### Your goal
In the listing that follows, print every line exactly and leave the images out.
______
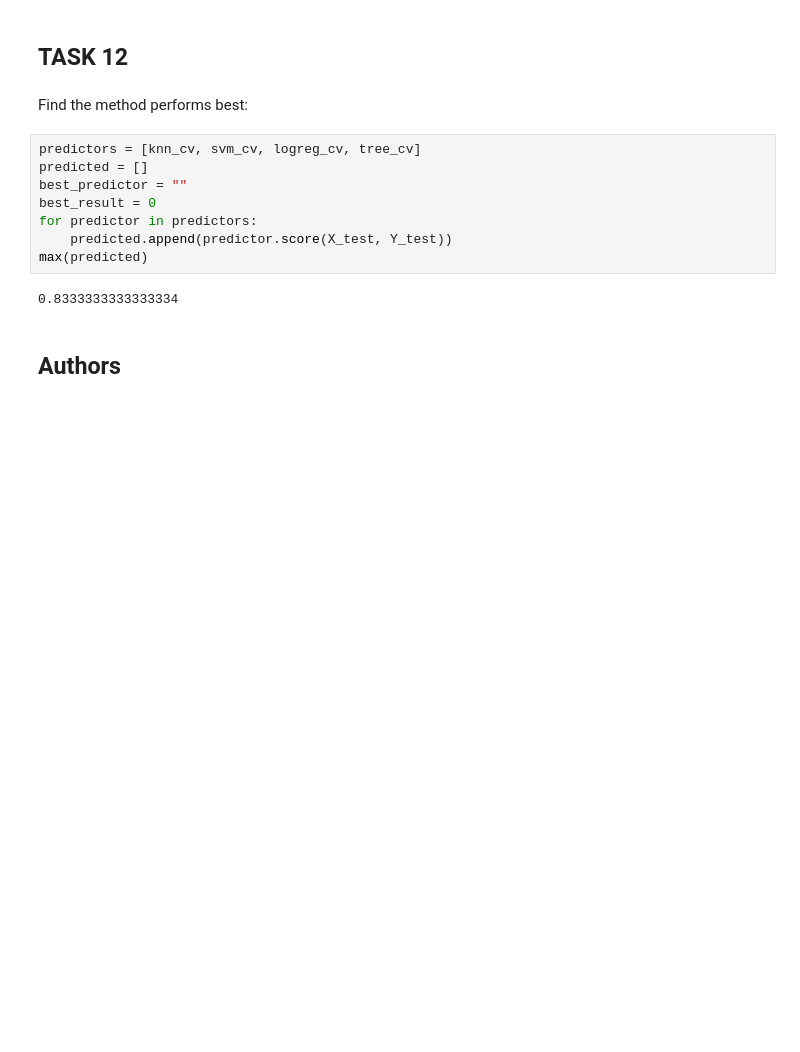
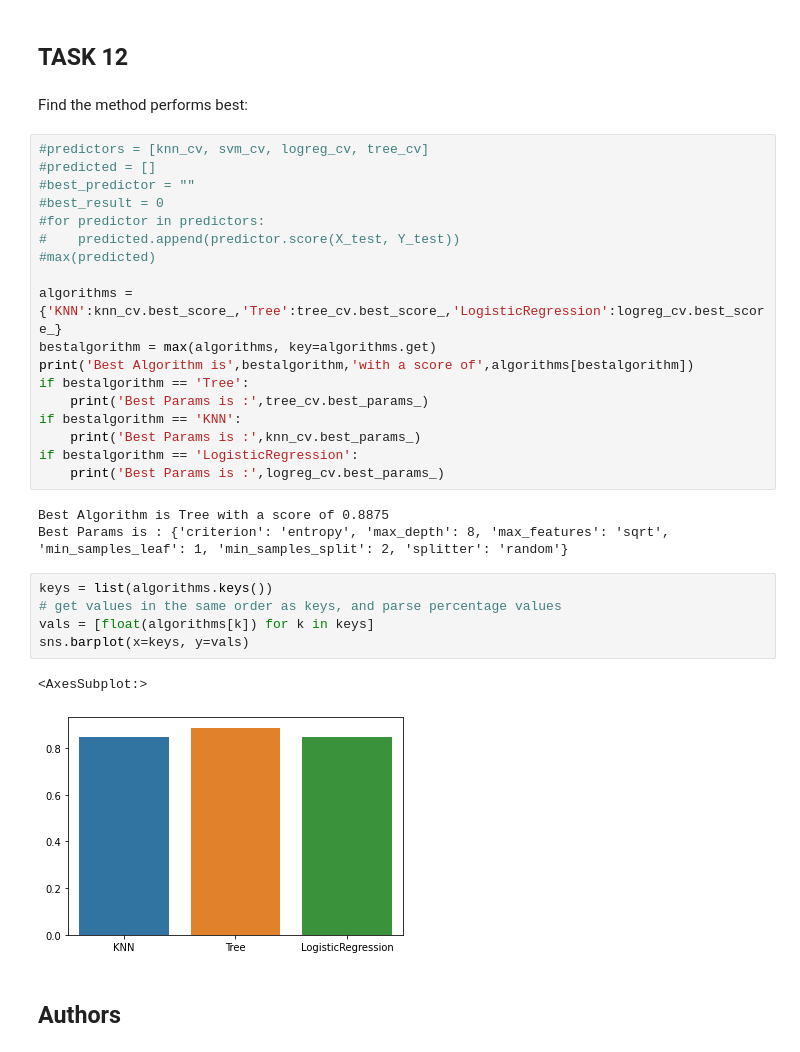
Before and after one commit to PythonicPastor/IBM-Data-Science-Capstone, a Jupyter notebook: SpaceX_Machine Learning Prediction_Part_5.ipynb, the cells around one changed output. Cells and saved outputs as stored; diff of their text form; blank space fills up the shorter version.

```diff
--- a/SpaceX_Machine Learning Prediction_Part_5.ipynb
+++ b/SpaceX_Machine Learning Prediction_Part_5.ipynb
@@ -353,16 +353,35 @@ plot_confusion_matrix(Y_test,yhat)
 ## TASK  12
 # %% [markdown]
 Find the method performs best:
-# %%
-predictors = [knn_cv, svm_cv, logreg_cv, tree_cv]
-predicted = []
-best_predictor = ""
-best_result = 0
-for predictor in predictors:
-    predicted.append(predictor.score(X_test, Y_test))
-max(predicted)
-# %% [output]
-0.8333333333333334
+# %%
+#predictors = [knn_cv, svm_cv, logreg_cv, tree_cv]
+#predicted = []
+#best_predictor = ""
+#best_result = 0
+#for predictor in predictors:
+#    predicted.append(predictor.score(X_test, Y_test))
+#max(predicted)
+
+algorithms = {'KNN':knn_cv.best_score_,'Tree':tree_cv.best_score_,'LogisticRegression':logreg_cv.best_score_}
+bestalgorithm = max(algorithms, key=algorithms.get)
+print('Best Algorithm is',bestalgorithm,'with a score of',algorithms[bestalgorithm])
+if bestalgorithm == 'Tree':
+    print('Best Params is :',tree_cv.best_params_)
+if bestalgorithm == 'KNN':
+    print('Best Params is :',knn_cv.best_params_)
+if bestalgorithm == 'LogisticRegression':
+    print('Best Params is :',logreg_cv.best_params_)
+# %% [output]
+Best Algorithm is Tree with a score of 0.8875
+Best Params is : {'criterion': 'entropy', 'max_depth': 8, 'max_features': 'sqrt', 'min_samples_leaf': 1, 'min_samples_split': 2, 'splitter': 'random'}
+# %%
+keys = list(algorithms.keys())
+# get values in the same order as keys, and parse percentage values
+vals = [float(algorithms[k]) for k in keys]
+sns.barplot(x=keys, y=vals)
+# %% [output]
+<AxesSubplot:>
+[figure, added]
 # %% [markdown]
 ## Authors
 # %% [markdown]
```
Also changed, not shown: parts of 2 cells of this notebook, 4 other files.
______
### Written solution
Before and after one commit to PythonicPastor/IBM-Data-Science-Capstone, a Jupyter notebook: SpaceX_Machine Learning Prediction_Part_5.ipynb, the cells around one changed output. Cells and saved outputs as stored; diff of their text form; blank space fills up the shorter version.

```diff
--- a/SpaceX_Machine Learning Prediction_Part_5.ipynb
+++ b/SpaceX_Machine Learning Prediction_Part_5.ipynb
@@ -353,16 +353,35 @@ plot_confusion_matrix(Y_test,yhat)
 ## TASK  12
 # %% [markdown]
 Find the method performs best:
-# %%
-predictors = [knn_cv, svm_cv, logreg_cv, tree_cv]
-predicted = []
-best_predictor = ""
-best_result = 0
-for predictor in predictors:
-    predicted.append(predictor.score(X_test, Y_test))
-max(predicted)
-# %% [output]
-0.8333333333333334
+# %%
+#predictors = [knn_cv, svm_cv, logreg_cv, tree_cv]
+#predicted = []
+#best_predictor = ""
+#best_result = 0
+#for predictor in predictors:
+#    predicted.append(predictor.score(X_test, Y_test))
+#max(predicted)
+
+algorithms = {'KNN':knn_cv.best_score_,'Tree':tree_cv.best_score_,'LogisticRegression':logreg_cv.best_score_}
+bestalgorithm = max(algorithms, key=algorithms.get)
+print('Best Algorithm is',bestalgorithm,'with a score of',algorithms[bestalgorithm])
+if bestalgorithm == 'Tree':
+    print('Best Params is :',tree_cv.best_params_)
+if bestalgorithm == 'KNN':
+    print('Best Params is :',knn_cv.best_params_)
+if bestalgorithm == 'LogisticRegression':
+    print('Best Params is :',logreg_cv.best_params_)
+# %% [output]
+Best Algorithm is Tree with a score of 0.8875
+Best Params is : {'criterion': 'entropy', 'max_depth': 8, 'max_features': 'sqrt', 'min_samples_leaf': 1, 'min_samples_split': 2, 'splitter': 'random'}
+# %%
+keys = list(algorithms.keys())
+# get values in the same order as keys, and parse percentage values
+vals = [float(algorithms[k]) for k in keys]
+sns.barplot(x=keys, y=vals)
+# %% [output]
+<AxesSubplot:>
+[figure, added]
 # %% [markdown]
 ## Authors
 # %% [markdown]
```
Also changed, not shown: parts of 2 cells of this notebook, 4 other files.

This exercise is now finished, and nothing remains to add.